It is absoutely important to do our homework before buying anything, I totally agree. However, the web can be a bit too informative for someone just getting started with Japanese kitchen knives.
I remember when I just started as a knifenut, I was just like everyone, crazy buying all sorts knives, right or wrong, suits me or not. From 90mm paring to a 300mm yanagi. I read (the long gone) Knife Forums, and all the reviews that I can find; carefully compare the test reports, and do my research in order to figure out which knife, steel, grind, maker, profile, length (the list goes on), that I might (never) need.
While I completely agree that the posts and reviews are extremely useful and informative, I can also fully understand how it can confuse someone that has just dived into the world of Japanese kitchen knives, as there are just so many terms in J knives, too many aspects that defines a good knife, too many steel types, and too many knife profiles.
I have received emails from customers that are using Victorinox yet trying to discuss about the difference between blue steel vs aogami super and “the impact of cladding to the performance” which I wasn’t even sure if I understood the question.
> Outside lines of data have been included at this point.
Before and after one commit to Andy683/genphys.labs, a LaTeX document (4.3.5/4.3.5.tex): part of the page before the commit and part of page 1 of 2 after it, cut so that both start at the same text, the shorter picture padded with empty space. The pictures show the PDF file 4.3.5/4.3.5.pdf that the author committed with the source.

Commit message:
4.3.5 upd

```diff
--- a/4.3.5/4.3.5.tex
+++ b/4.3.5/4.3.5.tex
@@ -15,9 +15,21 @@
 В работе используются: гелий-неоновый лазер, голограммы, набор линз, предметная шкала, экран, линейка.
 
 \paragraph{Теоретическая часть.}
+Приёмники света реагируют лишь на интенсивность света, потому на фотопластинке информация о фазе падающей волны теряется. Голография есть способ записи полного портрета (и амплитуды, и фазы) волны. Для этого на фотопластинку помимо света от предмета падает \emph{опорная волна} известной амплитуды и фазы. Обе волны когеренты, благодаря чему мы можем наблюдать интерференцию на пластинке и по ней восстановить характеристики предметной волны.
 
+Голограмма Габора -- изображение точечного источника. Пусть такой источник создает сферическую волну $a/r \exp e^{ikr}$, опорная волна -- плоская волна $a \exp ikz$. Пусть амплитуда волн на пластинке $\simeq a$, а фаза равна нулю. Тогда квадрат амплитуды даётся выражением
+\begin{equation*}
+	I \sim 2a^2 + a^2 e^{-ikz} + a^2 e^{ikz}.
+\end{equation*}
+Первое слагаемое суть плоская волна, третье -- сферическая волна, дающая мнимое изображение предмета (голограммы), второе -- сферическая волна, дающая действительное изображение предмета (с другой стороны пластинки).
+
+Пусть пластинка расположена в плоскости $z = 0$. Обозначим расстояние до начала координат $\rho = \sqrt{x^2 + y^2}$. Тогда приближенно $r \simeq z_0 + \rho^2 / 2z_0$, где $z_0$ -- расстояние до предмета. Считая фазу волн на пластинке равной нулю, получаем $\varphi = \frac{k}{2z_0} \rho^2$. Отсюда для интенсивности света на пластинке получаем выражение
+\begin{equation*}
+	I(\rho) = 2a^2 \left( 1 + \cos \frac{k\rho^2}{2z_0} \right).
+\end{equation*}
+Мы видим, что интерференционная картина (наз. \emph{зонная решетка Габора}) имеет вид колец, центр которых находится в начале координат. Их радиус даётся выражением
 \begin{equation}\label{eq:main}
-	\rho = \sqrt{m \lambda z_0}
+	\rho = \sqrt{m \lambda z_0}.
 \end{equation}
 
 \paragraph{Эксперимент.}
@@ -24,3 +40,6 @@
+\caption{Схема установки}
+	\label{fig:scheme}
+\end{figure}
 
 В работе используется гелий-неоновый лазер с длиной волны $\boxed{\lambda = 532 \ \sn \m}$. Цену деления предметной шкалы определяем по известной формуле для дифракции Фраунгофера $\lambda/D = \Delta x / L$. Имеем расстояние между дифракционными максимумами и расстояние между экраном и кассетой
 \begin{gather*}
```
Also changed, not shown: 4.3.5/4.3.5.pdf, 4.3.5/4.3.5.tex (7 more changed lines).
I had to reply back nicely saying at this stage he probably can’t really feel the difference, based on the fact that he had zero experience of J-knives. This is a classic example of over researching on the Internet.
Everyone's situation is different
Reviews and comments are sometimes limited to what the knives the reviewer have used before, and what he / she are cutting with. One can only have access to a certain number of knives, hence the reviews are only valid in the samples that the reviewer have experienced. Sometimes a review is just based on a quick session with very limited cutting, and limited produce to cut with. Sometimes a reviewer loves to cut vegetable but if you are a meat lover, the review therefore has limited meaning because for example, the food penetration which is vital to cutting rock vege like potato is not as important when you are primarily dealing with raw protein. A reviewer may prefer a Gytuo that is tall, with large flat spot, and a pointy tip since he does a lot of slice-n-dice as well as push cutting, but it could be completely irrelevant to someone who is coming from a German style knife and primarily does rocking. What I am trying to say is, it is hard for one who is just starting to truly identify what is really important for he or she AT THIS STAGE.
My experience is, for someone who just started, a lot of the important aspects that defines a GREAT knife, is sometimes meaningless as he or she doesn’t even have a clue about what those terms mean, and what he or she likes. It is probably best to just get a decent priced stainless knife and start cutting. IMO being stainless is probably the most important element for a beginner as he or she is just not ready to embrace the wonderful world of carbon knife, yet. It is better to first learn how to properly cut with a Japanese kitchen knife, learn how to do free hand sharpening, rather than worrying about keeping the knife from rusting. For that matter, I always recommend Tanaka Ginsan or Kurosaki R2 :)